The ‘Superior Derivative’
Western culture is obsessed with the idea of the ‘superior derivative.’ We are always searching for the best, the one active ingredient, the fastest, largest or greatest thing. Our entire medical system is even based on the idea of eliminating ‘inactive’ ingredients to find the derivative. Ibuprofen, acetaminophen and, ultimately, our fascination with THC, are all based on this obsession.
The entourage effect, or the idea that many compounds within cannabis act in combination to create its effects, has become widely known and even scientifically confirmed. The past 20 years of legalization efforts in the US have largely been based around this argument, and Marinol’s (dronabinal, a synthetic pharmaceutical THC) poor performance further highlighted the entourage effect’s efficacy. Interestingly, the same underground industry that proved the entourage effect went on to create a legal industry, that, yet again, obsessed over finding the magic derivative. Growers and breeders, who then influence consumers, have sought after ever-higher THC percentages; there’s the ongoing argument of hydro vs. organic; and everyone has a brother, uncle, grandma or cousin that is the self-proclaimed World’s Greatest Grower.
Much like everything else in life, this issue continues to reside in a gray area. Some of the most beautiful things that’ve come to be are blends, even when they’re not recognized.

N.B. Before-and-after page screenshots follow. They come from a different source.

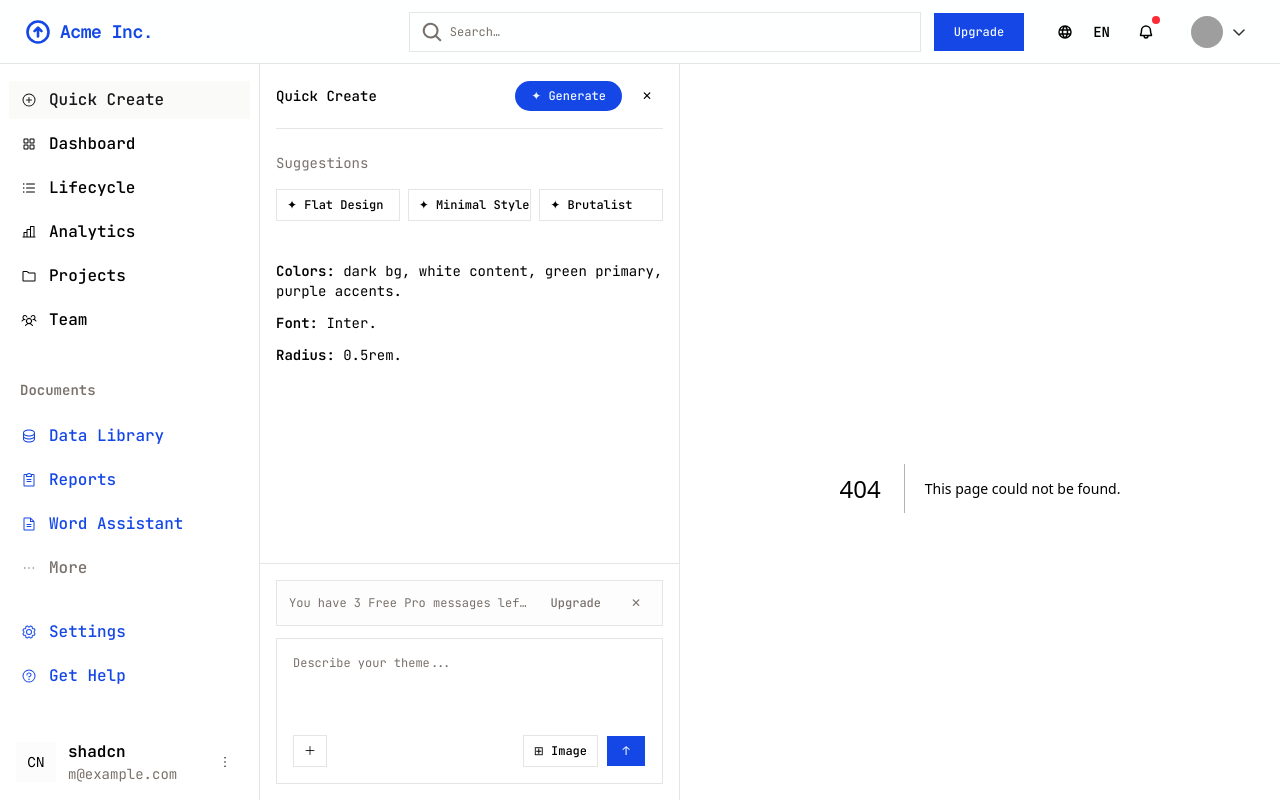
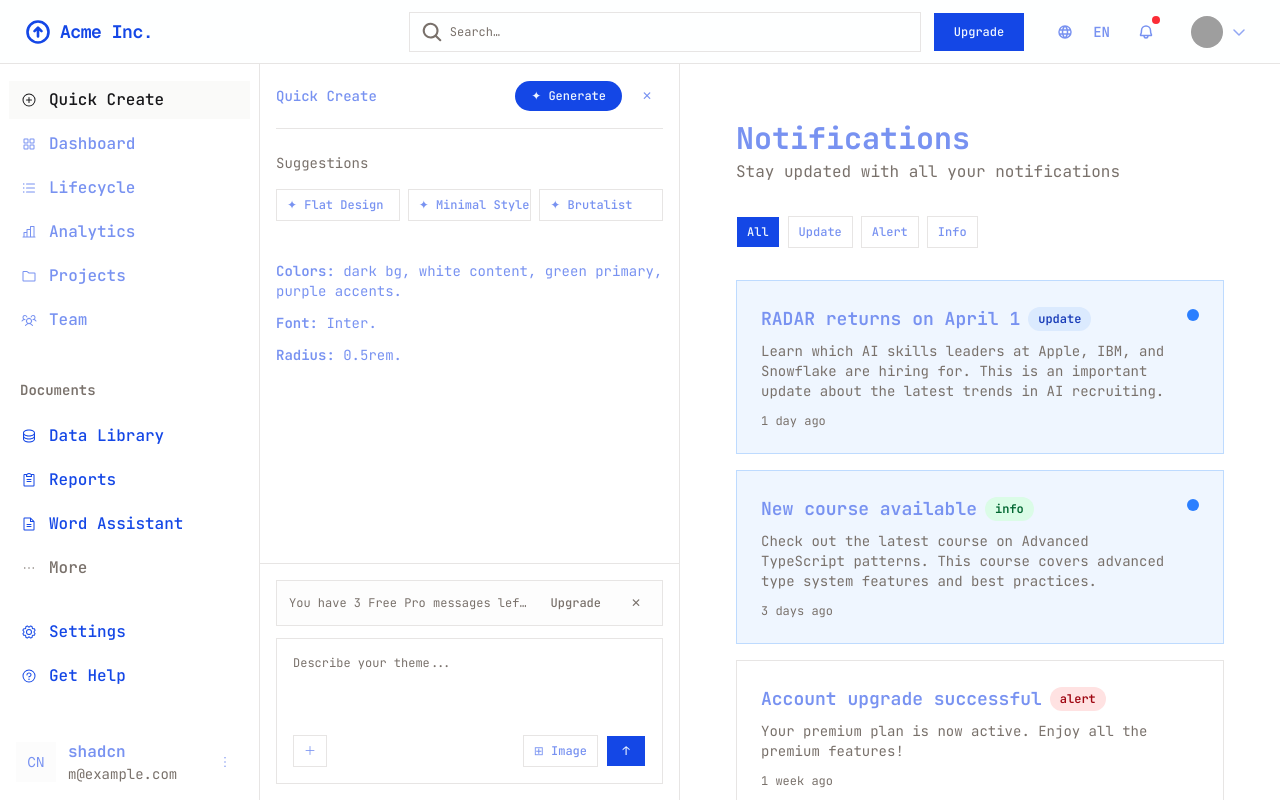
Before and after one commit to EugeneMakita/front-end, a Next.js app: page /notifications in a window 1280 px wide. Before the commit this address had no page. Built offline with nearby package versions, Linux system fonts and the light colour scheme; grey boxes are pictures that could not be loaded.

Commit message:
chore: finalize header and notifications UI
- Add notifications page and dropdown
- Finalize account dropdown and avatar
- Adjust icon sizes and badge positioning
- Minor styling tweaks

```diff
--- /dev/null
+++ b/app/notifications/page.tsx
@@ -0,0 +1,173 @@
+"use client"
+
+import * as React from "react"
+import { Button } from "@/components/ui/button"
+
+interface Notification {
+  id: string
+  title: string
+  description: string
+  timestamp: string
+  read: boolean
+  category: "update" | "alert" | "info"
+}
+
+const notifications: Notification[] = [
+  {
+    id: "1",
+    title: "RADAR returns on April 1",
+    description:
+      "Learn which AI skills leaders at Apple, IBM, and Snowflake are hiring for. This is an important update about the latest trends in AI recruiting.",
+    timestamp: "1 day ago",
+    read: false,
+    category: "update",
+  },
+  {
+    id: "2",
+    title: "New course available",
+    description:
+      "Check out the latest course on Advanced TypeScript patterns. This course covers advanced type system features and best practices.",
+    timestamp: "3 days ago",
+    read: false,
+    category: "info",
+  },
+  {
+    id: "3",
+    title: "Account upgrade successful",
+    description: "Your premium plan is now active. Enjoy all the premium features!",
+    timestamp: "1 week ago",
+    read: true,
+    category: "alert",
+  },
+  {
+    id: "4",
+    title: "Security alert",
+    description:
+      "A new login was detected from a new device. If this wasn't you, please change your password immediately.",
+    timestamp: "2 weeks ago",
+    read: true,
+    category: "alert",
+  },
+  {
+    id: "5",
+    title: "Course completion milestone",
+    description:
+      "Congratulations! You've completed 50% of the TypeScript Fundamentals course.",
+    timestamp: "3 weeks ago",
+    read: true,
+    category: "info",
+  },
+  {
+    id: "6",
+    title: "New certification available",
+    description:
+      "A new Advanced React certification is now available. Complete the course to earn this badge.",
+    timestamp: "1 month ago",
+    read: true,
+    category: "update",
+  },
+]
+
+export default function NotificationsPage() {
+  const [selectedCategory, setSelectedCategory] = React.useState<
+    "all" | "update" | "alert" | "info"
+  >("all")
+
+  const filteredNotifications =
+    selectedCategory === "all"
+      ? notifications
+      : notifications.filter((n) => n.category === selectedCategory)
+
+  const getCategoryColor = (category: string) => {
+    switch (category) {
+      case "update":
+        return "bg-blue-100 text-blue-800 dark:bg-blue-900 dark:text-blue-200"
+      case "alert":
+        return "bg-red-100 text-red-800 dark:bg-red-900 dark:text-red-200"
+      case "info":
+        return "bg-green-100 text-green-800 dark:bg-green-900 dark:text-green-200"
+      default:
+        return "bg-gray-100 text-gray-800"
+    }
+  }
+
+  return (
+    <div className="min-h-screen bg-background">
+      <div className="max-w-4xl mx-auto px-4 sm:px-6 lg:px-8 py-8">
+        {/* Header */}
+        <div className="mb-8">
+          <h1 className="text-3xl font-bold">Notifications</h1>
+          <p className="text-muted-foreground mt-1">
+            Stay updated with all your notifications
+          </p>
+        </div>
+
+        {/* Filter Tabs */}
+        <div className="flex gap-2 mb-8 flex-wrap">
+          {["all", "update", "alert", "info"].map((category) => (
+            <Button
+              key={category}
+              variant={selectedCategory === category ? "default" : "outline"}
+              className={`rounded-none capitalize ${
+                selectedCategory === category ? "" : ""
+              }`}
+              onClick={() =>
+                setSelectedCategory(
+                  category as "all" | "update" | "alert" | "info"
+                )
+              }
+            >
+              {category}
+            </Button>
+          ))}
+        </div>
+
+        {/* Notifications List */}
+        <div className="space-y-4">
+          {filteredNotifications.length > 0 ? (
+            filteredNotifications.map((notification) => (
+              <div
+                key={notification.id}
+                className={`p-6 rounded-lg border transition-all hover:shadow-md cursor-pointer ${
+                  !notification.read
+                    ? "bg-blue-50 dark:bg-blue-950 border-blue-200 dark:border-blue-800"
+                    : "bg-card hover:bg-accent border-border"
+                }`}
+              >
+                <div className="flex items-start justify-between gap-4">
+                  <div className="flex-1 min-w-0">
+                    <div className="flex items-center gap-2 mb-2">
+                      <h3 className="text-lg font-semibold truncate">
+                        {notification.title}
+                      </h3>
+                      <span
+                        className={`text-xs font-semibold px-2.5 py-1 rounded-full whitespace-nowrap ${getCategoryColor(
+                          notification.category
+                        )}`}
+                      >
+                        {notification.category}
+                      </span>
+                    </div>
+                    <p className="text-sm text-muted-foreground mb-3">
+                      {notification.description}
+                    </p>
+                    <p className="text-xs text-muted-foreground">
+                      {notification.timestamp}
+                    </p>
+                  </div>
+                  {!notification.read && (
+                    <div className="h-3 w-3 rounded-full bg-blue-500 flex-shrink-0 mt-1"></div>
+                  )}
+                </div>
+              </div>
+            ))
+          ) : (
+            <div className="text-center py-12">
+              <p className="text-muted-foreground">No notifications found</p>
+            </div>
+          )}
+        </div>
+      </div>
+    </div>
+  )
+}
--- a/components/app-shell.tsx
+++ b/components/app-shell.tsx
@@ -1,6 +1,7 @@
 "use client"
 
 import * as React from "react"
+import Link from "next/link"
 import { Input } from "@/components/ui/input"
 import { Button } from "@/components/ui/button"
 import {
@@ -146,13 +147,14 @@ function TopBar() {
 
                 {/* View All Button */}
                 <div className="border-t p-3">
+                  <Link href="/notifications">
                     <Button
                       variant="outline"
                       className="w-full rounded-none font-semibold"
-                    onClick={() => setIsNotificationsOpen(false)}
                     >
                       View All Notifications
                     </Button>
+                  </Link>
                 </div>
               </DropdownMenuContent>
             </DropdownMenu>
@@ -195,12 +197,10 @@ function TopBar() {
                   <BookmarkSimple size={18} weight="bold" />
                   <span>My Library</span>
                 </DropdownMenuItem>
-                <DropdownMenuSeparator />
                 <DropdownMenuItem className="text-primary">
                   <Rocket size={18} weight="bold" />
                   <span>Upgrade</span>
                 </DropdownMenuItem>
-                <DropdownMenuSeparator />
                 <DropdownMenuItem variant="destructive">
                   <SignOut size={18} weight="bold" />
                   <span>Log Out</span>
```
Lines whose indentation alone changed are shown as unchanged.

Landrace strains are a great example of this phenomenon. There’s been speculation about a ‘pure’ landrace sativa or indica in recent years, mostly based on misinformation; the idea in itself is rather ludicrous. A landrace strain is simply a local varietal, similar to an heirloom tomato. It’s not a ‘pure’ version of anything, other than hundreds, if not thousands, of years of local weather conditions producing the strongest genetic survivors. That means they are the result of season after season of open-pollinated crossbreeds. This isn’t to say there’s no inherent value in landrace strains, however. Just as heirlooms are bred to withstand certain environmental conditions or produce a specific type of fruit, indigenous landrace strains carry certain genetics key to breeding and long-term development. If left to their own devices, landrace strains can even potentially create new, useful characteristics.
Another common perception is that any combination of indoor, outdoor or greenhouse grows with hydroponic or organic methods are consistently superior. Beside the arbitrary preferences of any smoker or gardener, every environment and growing regimen is unique, and thus, so is the product. While certain methods are known for producing distinct characteristics, everything is relative and interdependent-one of many reasons why the cut you grew looks nothing like your buddies from the same plant. In medical and recreational states, many of the largest facilities have achieved their most efficient results by blending the best of both the chemical and organic worlds.
THC AND CBD
We all know THC is the most prevalent cannabinoid in a majority of cannabis varieties. This isn’t by chance. Until all too recently, most growers bred towards higher and higher THC percentages. While the cannabis community was certainly a clandestine society of its own, they still used western science to justify their means. Growers bred toward THC because they thought it was the chemical that gave us all of the medicinal and recreational benefits of cannabis.
Time and science have proven, we were wrong. CBD, amongst other cannabinoids, show tremendous medicinal uses without the psychotropic effects of THC. And just as we started to believe that CBD was the new miracle compound, we were once again pushed back toward a gray area. Cannabinoids have been proven to work best, and with the most diverse applications, when in combination with other cannabinoids, as well as naturally occurring terpenes and flavonoids. This should come as no surprise, considering what many in the community have known all along: the entourage effect is real.
In the end, the ‘best’ methods are those that consider their own shortcomings. Whether this is a way of thinking or a physical practice, being one-sided is only divisive, and ultimately self-inflicting. The cannabis industry has a unique opportunity to demonstrate the power of collaboration and progressive research to other industries. Start small, try new things, make new friends and look at everything as objective. Little steps of progress can make big changes and help educate future generations.